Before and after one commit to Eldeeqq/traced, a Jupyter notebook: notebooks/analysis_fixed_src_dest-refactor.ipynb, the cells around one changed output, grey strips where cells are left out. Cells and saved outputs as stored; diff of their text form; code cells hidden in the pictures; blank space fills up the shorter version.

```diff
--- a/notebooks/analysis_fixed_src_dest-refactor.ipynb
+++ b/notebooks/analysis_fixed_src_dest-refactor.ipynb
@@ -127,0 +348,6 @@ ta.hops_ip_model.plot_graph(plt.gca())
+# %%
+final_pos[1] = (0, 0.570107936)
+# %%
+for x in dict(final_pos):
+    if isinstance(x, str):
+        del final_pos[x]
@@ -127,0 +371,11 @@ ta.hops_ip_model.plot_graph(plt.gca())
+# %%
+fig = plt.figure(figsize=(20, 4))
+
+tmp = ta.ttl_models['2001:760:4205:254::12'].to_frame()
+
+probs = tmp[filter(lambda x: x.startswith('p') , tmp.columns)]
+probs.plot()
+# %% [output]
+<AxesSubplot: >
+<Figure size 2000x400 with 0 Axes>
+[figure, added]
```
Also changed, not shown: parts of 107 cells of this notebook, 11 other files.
* * *
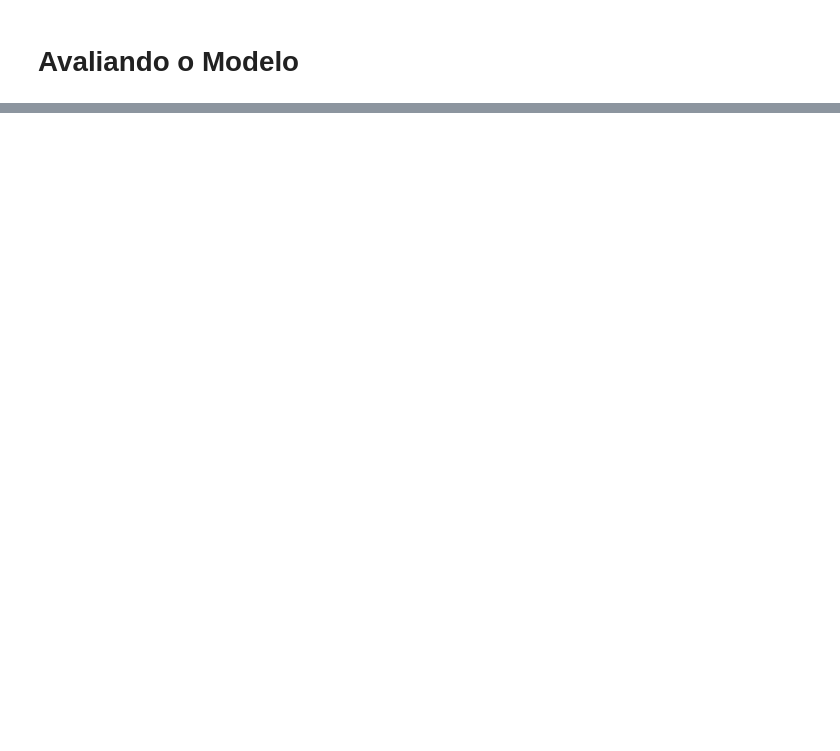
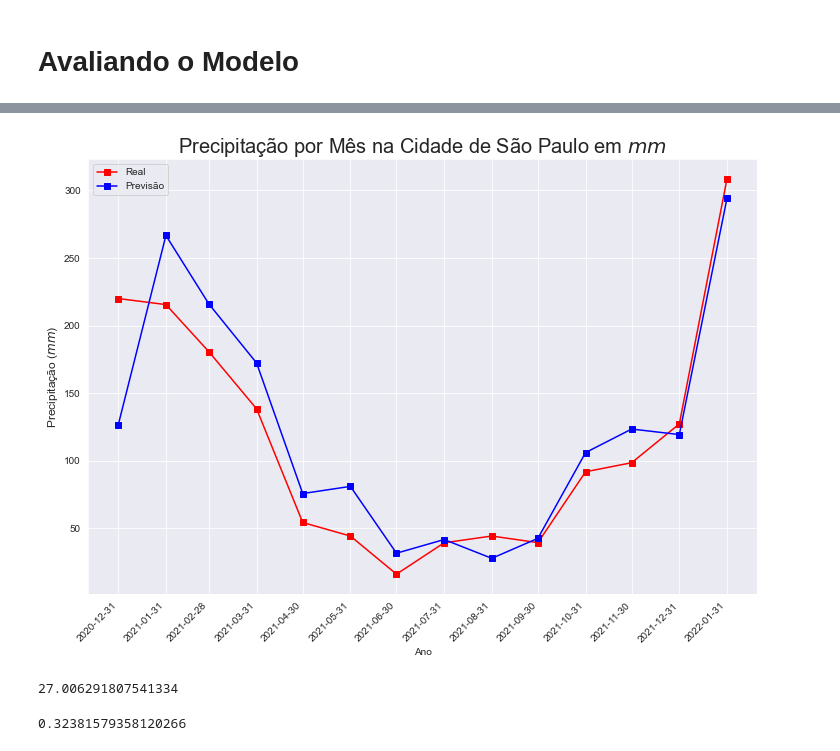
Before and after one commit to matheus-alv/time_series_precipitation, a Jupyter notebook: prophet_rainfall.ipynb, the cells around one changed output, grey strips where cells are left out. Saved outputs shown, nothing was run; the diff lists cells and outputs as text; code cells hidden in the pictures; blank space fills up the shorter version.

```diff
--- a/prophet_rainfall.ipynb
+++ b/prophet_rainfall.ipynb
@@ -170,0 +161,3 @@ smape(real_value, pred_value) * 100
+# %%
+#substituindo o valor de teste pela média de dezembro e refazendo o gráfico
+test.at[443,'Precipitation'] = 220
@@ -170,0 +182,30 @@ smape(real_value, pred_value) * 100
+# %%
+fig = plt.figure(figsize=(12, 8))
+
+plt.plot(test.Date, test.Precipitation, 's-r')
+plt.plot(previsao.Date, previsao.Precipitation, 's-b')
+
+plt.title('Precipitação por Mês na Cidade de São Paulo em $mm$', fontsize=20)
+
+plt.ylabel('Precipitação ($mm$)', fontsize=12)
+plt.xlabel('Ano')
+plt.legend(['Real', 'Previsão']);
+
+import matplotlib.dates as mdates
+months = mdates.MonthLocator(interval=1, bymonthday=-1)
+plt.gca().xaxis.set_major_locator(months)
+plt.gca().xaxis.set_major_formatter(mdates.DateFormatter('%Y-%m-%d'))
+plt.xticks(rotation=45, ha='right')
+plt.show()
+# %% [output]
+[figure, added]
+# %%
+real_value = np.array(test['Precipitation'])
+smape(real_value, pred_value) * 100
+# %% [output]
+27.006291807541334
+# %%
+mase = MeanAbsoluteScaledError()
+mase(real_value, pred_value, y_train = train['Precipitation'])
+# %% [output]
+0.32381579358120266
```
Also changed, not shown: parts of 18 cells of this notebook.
---
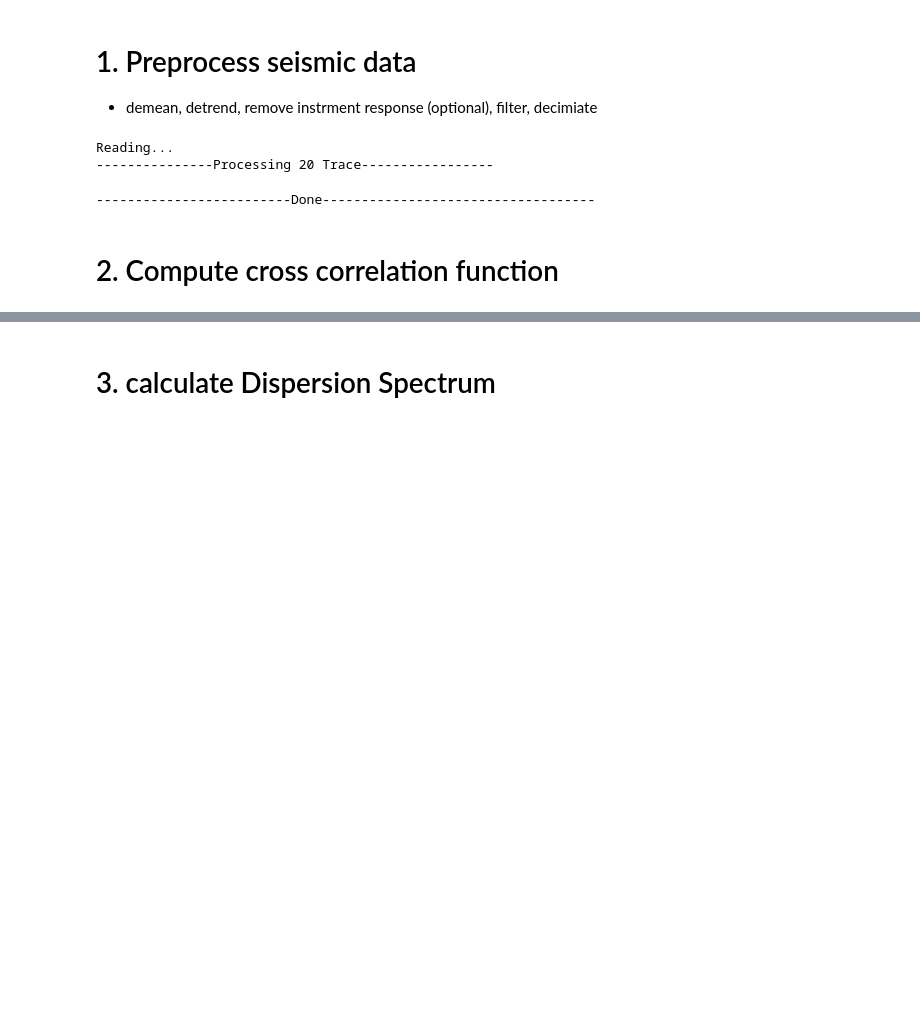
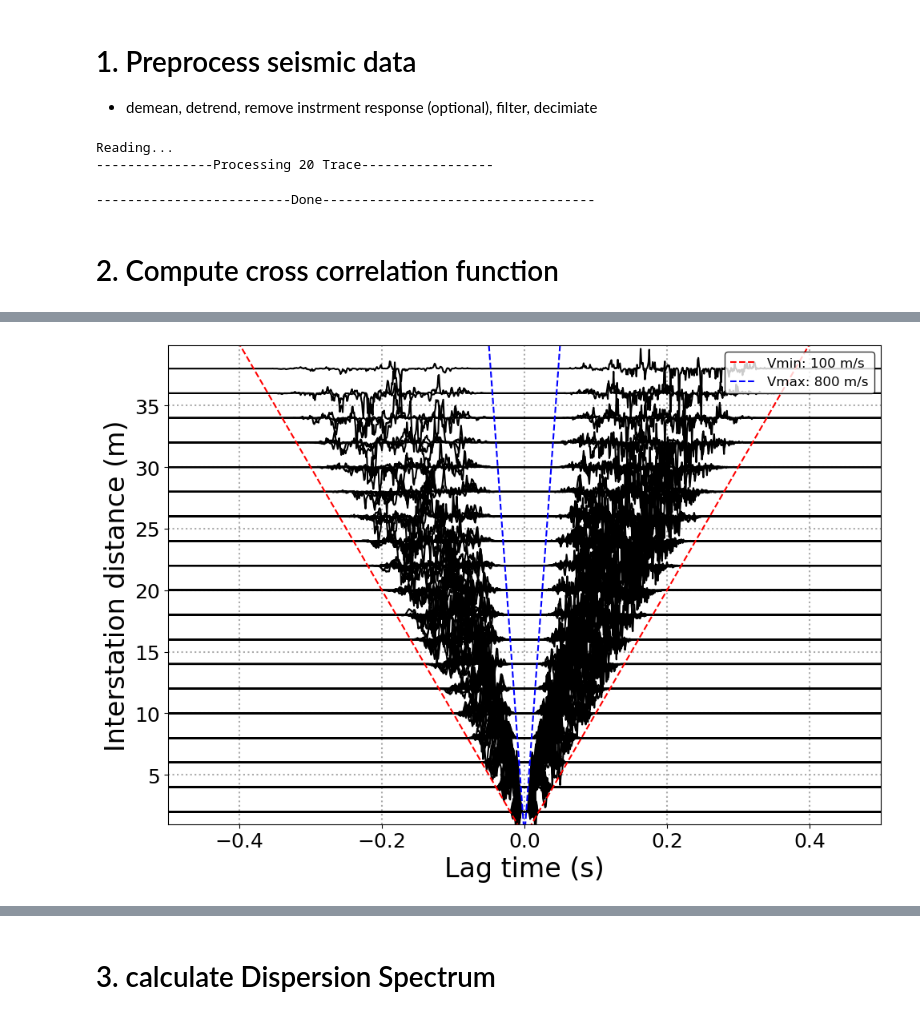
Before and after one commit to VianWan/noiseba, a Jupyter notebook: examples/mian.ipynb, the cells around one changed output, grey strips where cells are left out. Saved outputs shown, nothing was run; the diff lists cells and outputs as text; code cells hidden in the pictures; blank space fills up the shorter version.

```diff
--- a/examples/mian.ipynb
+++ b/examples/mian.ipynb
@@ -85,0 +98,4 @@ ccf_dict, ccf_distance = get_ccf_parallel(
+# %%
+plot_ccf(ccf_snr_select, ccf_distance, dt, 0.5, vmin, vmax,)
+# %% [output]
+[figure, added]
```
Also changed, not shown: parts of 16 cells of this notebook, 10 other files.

> What is being asked: Look above for the line with "Before and after one commit to Eldeeqq/traced, a" and the line with "Also changed, not shown: parts of 107". Retype those two lines and every line between them exactly, adding nothing.

> Result of this task:
Before and after one commit to Eldeeqq/traced, a Jupyter notebook: notebooks/analysis_fixed_src_dest-refactor.ipynb, the cells around one changed output, grey strips where cells are left out. Cells and saved outputs as stored; diff of their text form; code cells hidden in the pictures; blank space fills up the shorter version.

```diff
--- a/notebooks/analysis_fixed_src_dest-refactor.ipynb
+++ b/notebooks/analysis_fixed_src_dest-refactor.ipynb
@@ -127,0 +348,6 @@ ta.hops_ip_model.plot_graph(plt.gca())
+# %%
+final_pos[1] = (0, 0.570107936)
+# %%
+for x in dict(final_pos):
+    if isinstance(x, str):
+        del final_pos[x]
@@ -127,0 +371,11 @@ ta.hops_ip_model.plot_graph(plt.gca())
+# %%
+fig = plt.figure(figsize=(20, 4))
+
+tmp = ta.ttl_models['2001:760:4205:254::12'].to_frame()
+
+probs = tmp[filter(lambda x: x.startswith('p') , tmp.columns)]
+probs.plot()
+# %% [output]
+<AxesSubplot: >
+<Figure size 2000x400 with 0 Axes>
+[figure, added]
```
Also changed, not shown: parts of 107 cells of this notebook, 11 other files.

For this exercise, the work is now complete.